Reunions (Archive Master Series)
Live Aid, JFK Stadium, Philadelphia, PA – July 13th, 1985: Rock And Roll, Whole Lotta Love, Stairway To Heaven, Interview after the show
Atlantic Records’ 40th Anniversary Celebration, Madison Square Garden, New York, NY – May 14th, 1988: Misty Mountain Hop (rehearsals), backstage, Kashmir, Heartbreaker, Whole Lotta Love, Misty Mountain Hop, Stairway To Heaven
Rock And Roll Hall Of Fame Induction, Waldorf-Astoria Hotel, New York, NY – January 12th, 1995: Introduction by Steven Tyler and Joe Perry, Train Kept A-Rollin’, For Your Love, Bring It On Home, Long Distance Call Blues, Baby Please Don’t Go, When The Levee Breaks (with Neil Young)
The recent hoopla surrounding the official release of Led Zeppelin’s 2007 O2 reunion on Celebration Day is a testament not only to how great that one off concert was, but to how ragged their previous reunions were. Common wisdom states that their appearances at Live Aid, the Atlantic Records anniversary and their induction into the Rock And Roll Hall Of Fame were triumphs more of emotion than artistic merit.
Despite the shortcomings, these three are a lot of fun to listen to and hold importance in Led Zeppelin’s overall legacy. Reunions is the latest Archive Master Series Bluray release and one of their most impressive. While the source material limits the effect, this still contains the best available version of these tapes on the market.
All three of these shows appear on the DVD Reunion Collection (Wendy WEDV-01), released in 2005. AMS is an improvement in every way over the Wendy, not only in visual and sound quality, but in completeness and editing. For all three reunions is presents as perfect a record as can reasonably be expected.
For the Live Aid appearance, AMS use a VHS taped from the MTV telecast. Much more clear than the Wendy DVD, it picks up where Phil Collins introduces his friends and runs through Mark Goodman, Martha Quinn and The Cars’ Benjamin Orr commenting on the action (and Orr flirting with Quinn). Also included is the short post-set interview with all of the musicians with MTV VJ Alan Hunter.
The short three song set is ragged and riddled with mistakes. Plant’s voice is very weak and Page gets lost trying to follow the chaotic drumming of Collins and Tony Thompson. But Zeppelin were the highlight of the Philadelphia gig in terms of emotional resonance. And as poor as the performance is, it has enough magic to confirm that Zeppelin did indeed play that night.

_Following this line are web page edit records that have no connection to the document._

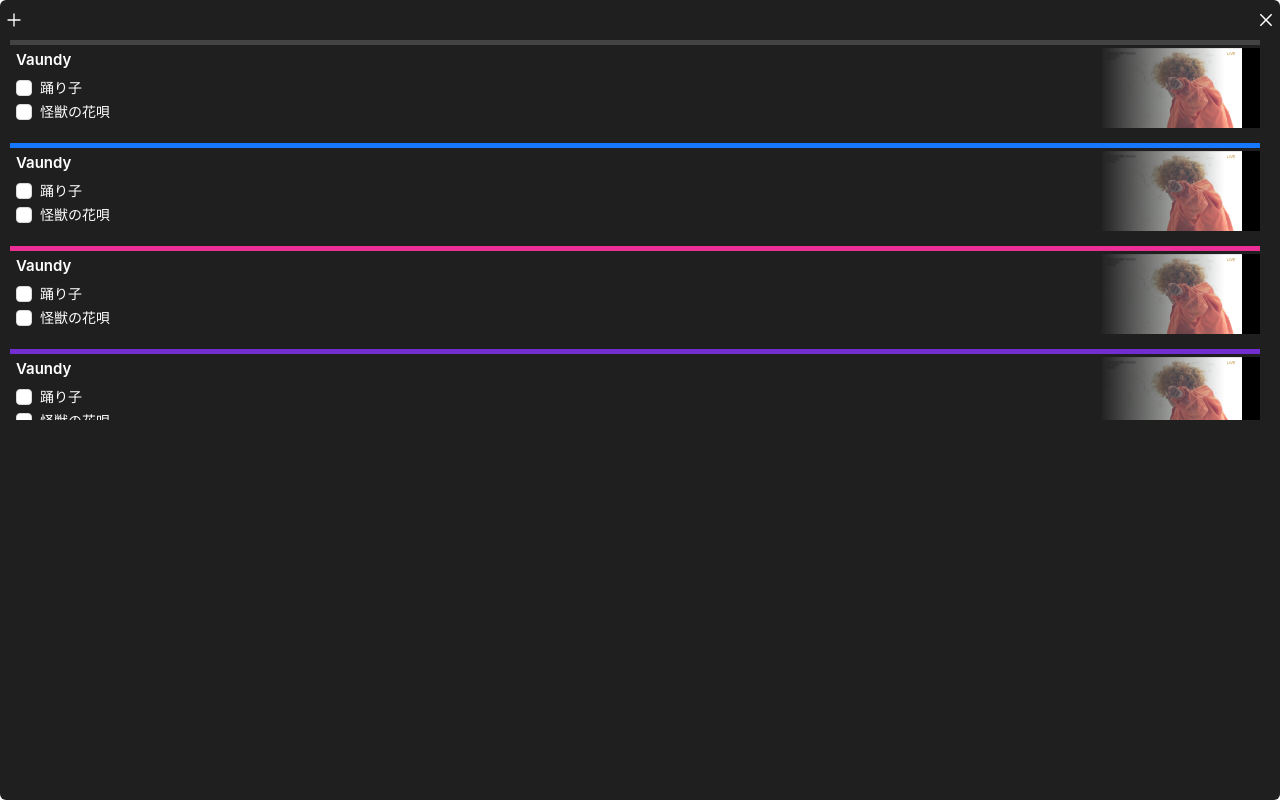
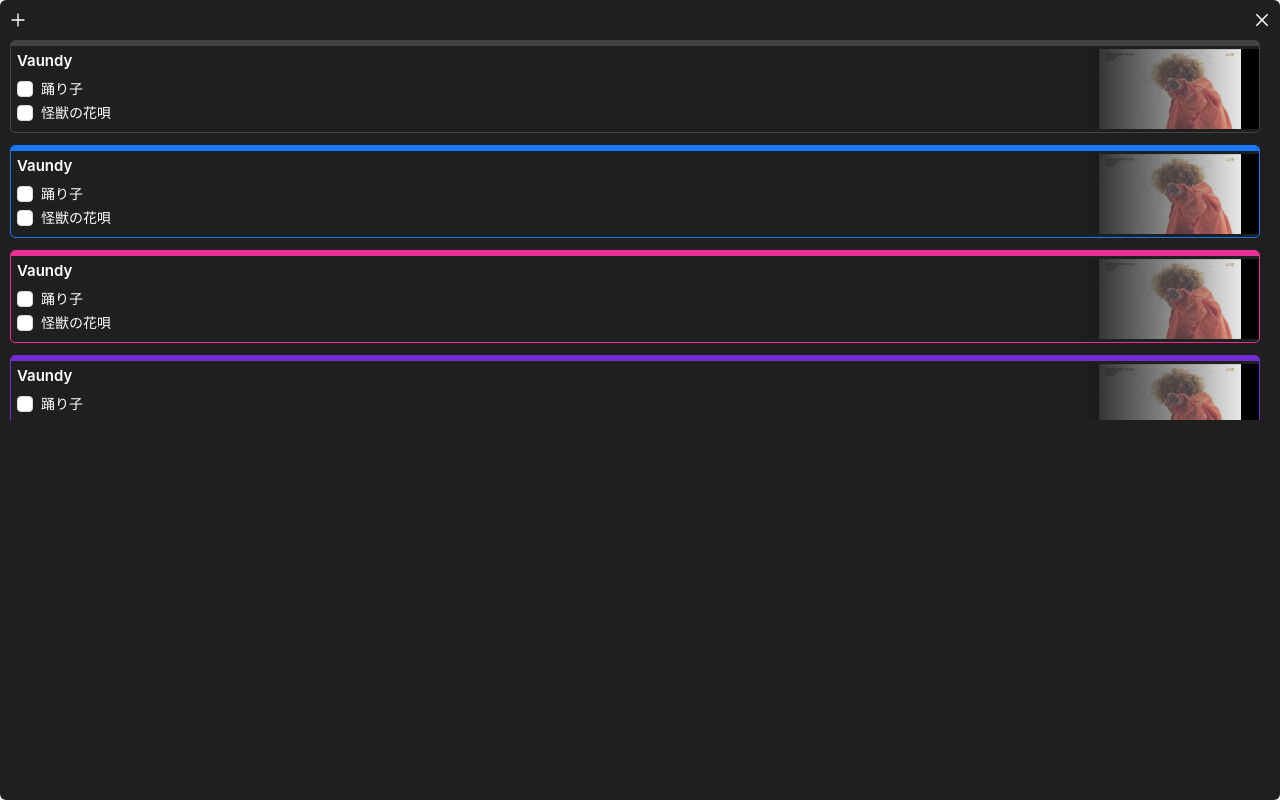
Before and after one commit to eminoda/sidebar-markbook, a React (Vite) app in the folder renderer/: page /todo in a window 1280 px wide. Built offline with nearby package versions, Linux system fonts and the light colour scheme.

Commit message:
chore: css

```diff
--- a/renderer/package.json
+++ b/renderer/package.json
@@ -10,14 +10,17 @@
   },
   "dependencies": {
     "@ant-design/icons": "^4.3.0",
+    "@monaco-editor/react": "^4.4.6",
     "antd": "^5.0.5",
     "lodash": "^4.17.21",
+    "quill": "^1.3.7",
     "react": "^18.2.0",
     "react-dom": "^18.2.0",
     "react-router-dom": "^6.6.1"
   },
   "devDependencies": {
     "@types/lodash": "^4.14.191",
+    "@types/quill": "^2.0.10",
     "@types/react": "^18.0.26",
     "@types/react-dom": "^18.0.8",
     "@vitejs/plugin-react": "^2.2.0",
--- /dev/null
+++ b/renderer/src/components/TodoEditor/TodoEditor.less
@@ -0,0 +1,15 @@
+.todo-editor-content {
+  margin: 10px 20px;
+  &--line {
+    margin-bottom: 10px;
+  }
+  .ant-checkbox-wrapper {
+    span {
+      color: #fff;
+    }
+  }
+}
+.todo-editor-bar {
+  margin: 0 10px;
+  font-size: 20px;
+}
--- /dev/null
+++ b/renderer/src/components/TodoEditor/TodoEditor.tsx
@@ -0,0 +1,46 @@
+import React, { useEffect, useState } from 'react'
+import './TodoEditor.less'
+import { EditOutlined, CheckSquareOutlined } from '@ant-design/icons'
+import { Checkbox, Col, Divider, Row } from 'antd'
+
+interface todoItem {
+  id: number
+  isFinished: boolean
+  content: string
+  isEditor: boolean
+}
+
+const TodoEditor = () => {
+  const [todoList, setTodoList] = useState<todoItem[]>([])
+  const addTodoItem = () => {
+    const item: todoItem = {
+      id: Date.now(),
+      isFinished: false,
+      content: '',
+      isEditor: false,
+    }
+    setTodoList([...todoList, item])
+  }
+  // const editTodoItem = (event: MouseEvent<HTMLDivElement, MouseEvent>, item: todoItem): void => {
+  //   item.isEditor = true
+  //   setTodoList(todoList)
+  // }
+  return (
+    <div>
+      <Row justify="start" align="middle" className="todo-editor-bar">
+        <CheckSquareOutlined onClick={() => addTodoItem()} />
+        <EditOutlined />
+      </Row>
+      <div className="todo-editor-content">
+        {todoList.map((item) => {
+          return (
+            <Row justify="start" align="middle" className="todo-editor-content--line">
+              <Checkbox key={item.id}>{item.content ? item.content : <EditOutlined />}</Checkbox>
+            </Row>
+          )
+        })}
+      </div>
+    </div>
+  )
+}
+export default TodoEditor
--- /dev/null
+++ b/renderer/src/components/TodoList/TodoList.less
@@ -0,0 +1,54 @@
+.todo-list {
+  margin: 0 10px 10px;
+  overflow-y: auto;
+  height: 380px;
+  padding-right: 10px;
+  &::-webkit-scrollbar {
+    width: 4px;
+    height: 10px;
+  }
+  &::-webkit-scrollbar-track {
+    border-radius: 10px;
+    background: #1f1f1f;
+  }
+  &::-webkit-scrollbar-thumb {
+    border-radius: 10px;
+    background: #8c8c8c;
+  }
+  &--item {
+    margin-bottom: 12px;
+    border-radius: 5px;
+    padding-bottom: 8px;
+    position: relative;
+    &:last-child {
+      margin-bottom: 0;
+    }
+    &-bg {
+      position: absolute;
+      right: 0;
+      top: 8px;
+      img {
+        height: 80px;
+        //   mask-image: linear-gradient(to bottom, rgba(0, 0, 0, 1), rgba(0, 0, 0, 0));
+      }
+    }
+    &-bar {
+      height: 5px;
+      border-top-left-radius: 4px;
+      border-top-right-radius: 4px;
+    }
+    &-title {
+      padding: 3px 6px;
+      font-weight: 600;
+      font-size: 15px;
+    }
+    &-content {
+      padding: 0 6px;
+      .ant-checkbox-wrapper {
+        span {
+          color: #fff;
+        }
+      }
+    }
+  }
+}
--- /dev/null
+++ b/renderer/src/components/TodoList/TodoList.tsx
@@ -0,0 +1,49 @@
+import React from 'react'
+import './TodoList.less'
+import { Checkbox } from 'antd'
+import { PlusOutlined, CloseOutlined } from '@ant-design/icons'
+import test from './test.jpg'
+const colors = [
+  { bar: '#434343', line: '' },
+  { bar: '#1677ff', line: '' },
+  { bar: '#eb2f96', line: '' },
+  { bar: '#722ed1', line: '' },
+  { bar: '#13c2c2', line: '' },
+  { bar: '#52c41a', line: '' },
+  { bar: '#fadb14', line: '' },
+]
+const TodoList = (props: {}) => {
+  return (
+    <div className="todo-list">
+      {colors.map((color) => {
+        const borderStyle = {
+          border: `thin solid ${color.bar}`,
+        }
+        const barStyle = {
+          backgroundColor: `${color.bar}`,
+        }
+        const bgStyle = {
+          // WebkitMaskImage: `-webkit-gradient(linear, right bottom, 10% 100%, from(rgba(0,0,0,1)), to(rgba(0,0,0,0)))`
+          // WebkitMaskImage: `-webkit-gradient(linear, 80% 50%, 10% 50%, from(rgba(0,0,0,1)), to(rgba(0,0,0,0)))`,
+          WebkitMaskImage: `linear-gradient(to left, black, transparent)`,
+        }
+        return (
+          <div className="todo-list--item" style={borderStyle}>
+            <div className="todo-list--item-bar" style={barStyle}></div>
+            <div className="todo-list--item-title">Vaundy</div>
+            <div className="todo-list--item-bg">
+              <img src={test} alt="" style={bgStyle} />
+            </div>
+            <div className="todo-list--item-content">
+              <Checkbox>踊り子</Checkbox>
+            </div>
+            <div className="todo-list--item-content">
+              <Checkbox>怪獣の花唄</Checkbox>
+            </div>
+          </div>
+        )
+      })}
+    </div>
+  )
+}
+export default TodoList
--- /dev/null
+++ b/renderer/src/components/TodoToolBar/TodoToolBar.less
@@ -0,0 +1,16 @@
+.todo-control {
+  -webkit-app-region: drag;
+  // user-select: none;
+  margin: 0 10px;
+  display: flex;
+  justify-content: space-between;
+  align-items: center;
+  height: 40px;
+  &-icon {
+    -webkit-app-region: no-drag;
+    cursor: pointer;
+  }
+  &-icon--close {
+    margin-left: auto;
+  }
+}
--- /dev/null
+++ b/renderer/src/components/TodoToolBar/TodoToolBar.tsx
@@ -0,0 +1,36 @@
+import './TodoToolBar.less'
+import React, { useState } from 'react'
+import { PlusOutlined, LeftOutlined, CloseOutlined } from '@ant-design/icons'
+import { useNavigate, useLocation } from 'react-router-dom'
+
+const TodoToolBar = (props: {}) => {
+  const [showBackIcon, setShowBackIcon] = useState(false)
+  const navigate = useNavigate()
+  const location = useLocation()
+
+  React.useEffect(() => {
+    setShowBackIcon(location.pathname == '/todo/editor')
+  }, [location])
+  return (
+    <div className="todo-control">
+      {showBackIcon && (
+        <LeftOutlined
+          className="todo-control-icon"
+          onClick={() => {
+            navigate(-1)
+          }}
+        />
+      )}
+      {!showBackIcon && (
+        <PlusOutlined
+          className="todo-control-icon"
+          onClick={() => {
+            navigate('/todo/editor')
+          }}
+        />
+      )}
+      <CloseOutlined className="todo-control-icon todo-control-icon--close" />
+    </div>
+  )
+}
+export default TodoToolBar
--- a/renderer/src/views/Todo/Todo.less
+++ b/renderer/src/views/Todo/Todo.less
@@ -5,65 +5,4 @@
   background-color: #1f1f1f;
   border-radius: 6px;
   color: #fff;
-  .todo-control {
-    -webkit-app-region: drag;
-    // user-select: none;
-    margin: 0 6px;
-    display: flex;
-    justify-content: space-between;
-    align-items: center;
-    height: 40px;
-  }
-  .todo-list {
-    margin: 0 10px 10px;
-    overflow-y: auto;
-    height: 380px;
-    padding-right: 10px;
-    &::-webkit-scrollbar {
-      width: 4px;
-      height: 10px;
-    }
-    &::-webkit-scrollbar-track {
-      border-radius: 10px;
-      background: #1f1f1f;
-    }
-    &::-webkit-scrollbar-thumb {
-      border-radius: 10px;
-      background: #8c8c8c;
-    }
-    &--item {
-      margin-bottom: 12px;
-      border-radius: 5px;
-      padding-bottom: 8px;
-      position: relative;
-      &:last-child {
-        margin-bottom: 0;
-      }
-      &-bg {
-        position: absolute;
-        right: 0;
-        top: 8px;
-        img {
-          height: 80px;
-          //   mask-image: linear-gradient(to bottom, rgba(0, 0, 0, 1), rgba(0, 0, 0, 0));
-        }
-      }
-      &-bar {
-        height: 5px;
-      }
-      &-title {
-        padding: 3px 6px;
-        font-weight: 600;
-        font-size: 15px;
-      }
-      &-content {
-        padding: 0 6px;
-        .ant-checkbox-wrapper {
-          span {
-            color: #fff;
-          }
-        }
-      }
-    }
-  }
 }
--- a/renderer/src/views/Todo/Todo.tsx
+++ b/renderer/src/views/Todo/Todo.tsx
@@ -1,48 +1,20 @@
-import "./Todo.less"
+import './Todo.less'
 import React from 'react'
-import { Checkbox } from 'antd';
+import { Checkbox } from 'antd'
 import { PlusOutlined, CloseOutlined } from '@ant-design/icons'
-import test from "./test.jpg"
+import { Link, useNavigate } from 'react-router-dom'
 
-const colors = [
-  { bar: '#434343', line: '' },
-  { bar: '#1677ff', line: '' },
-  { bar: '#eb2f96', line: '' },
-  { bar: '#722ed1', line: '' },
-  { bar: '#13c2c2', line: '' },
-  { bar: '#52c41a', line: '' },
-  { bar: '#fadb14', line: '' },
-]
+import { Outlet } from 'react-router-dom'
+import TodoToolBar from '../../components/TodoToolBar/TodoToolBar'
 const Todo = (props: {}) => {
-  return <div className="todo">
-    {/* toolbar */}
-    <div className="todo-control">
-      <PlusOutlined /><CloseOutlined />
+  const navigate = useNavigate()
+  return (
+    <div className="todo">
+      {/* toolbar */}
+      <TodoToolBar />
+      {/* 日期任务 */}
+      <Outlet />
     </div>
-    {/* 日期任务 */}
-    <div className="todo-list">
-      {colors.map(color => {
-        const borderStyle = {
-          border: `1px thin ${color.bar}`
-        }
-        const barStyle = {
-          'backgroundColor': `${color.bar}`
-        }
-        const bgStyle = {
-          // WebkitMaskImage: `-webkit-gradient(linear, right bottom, 10% 100%, from(rgba(0,0,0,1)), to(rgba(0,0,0,0)))`
-          WebkitMaskImage: `-webkit-gradient(linear, 80% 50%, 10% 50%, from(rgba(0,0,0,1)), to(rgba(0,0,0,0)))`
-        }
-        return (<div className="todo-list--item" style={borderStyle}>
-          <div className="todo-list--item-bar" style={barStyle}></div>
-          <div className="todo-list--item-title">Vaundy</div>
-          <div className="todo-list--item-bg">
-            <img src={test} alt="" style={bgStyle} />
-          </div>
-          <div className="todo-list--item-content"><Checkbox>踊り子</Checkbox></div>
-          <div className="todo-list--item-content"><Checkbox>怪獣の花唄</Checkbox></div>
-        </div>)
-      })}
-    </div>
-  </div >
+  )
 }
 export default Todo
```
Also changed, not shown: renderer/src/main.tsx (+15 -3 lines), renderer/src/components/TodoList/test.jpg (renamed from renderer/src/views/Todo/test.jpg).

Zeppelin wanted to make amends three years later for their set at the Atlantic Records 40th Anniversary celebration in New York in May, 1988. Telecast on HBO and simulcast on local FM radio, AMS use a superior video copy. Compared to Live Aid, the set is longer and much better rehearsed. “Kashmir” starts the set followed by a ragged version of “Heartbreaker” which segues into “Whole Lotta Love.”
“Misty Mountain Hop” fares the best off all – very tight and bouncy. They end with a cold version of “Stairway To Heaven.” Also included are home shot amateur footage of the rehearsal and the band hanging out backstage. The quality isn’t nearly as good as the pro-shot footage, but is still nice to have.
The final third of the disc is occupied with the 1995 Rock And Roll Hall Of Fame induction in New York. It starts off with the telecast’s introduction and the speech by Steven Tyler, Joe Perry, and the acceptance speech by the band and family. AMS splice in the first two songs of the jam, “Train Kept A-Rollin'” and “For Your Love” from another, lesser quality source. The rest, including the back stage chat, comes from a crystal clear dub.
Off all the footage on the disc, this is the most exciting. It’s thrilling to watch them jam with the other musicians, but also the final track with Neil Young, when they play “When The Levee Breaks” with Buffalo Springfield’s “For What It’s Worth” thrown in, is masterful.
Reunions, along with the other Bluray efforts by AMS, is a phenomenal disc and is worth having.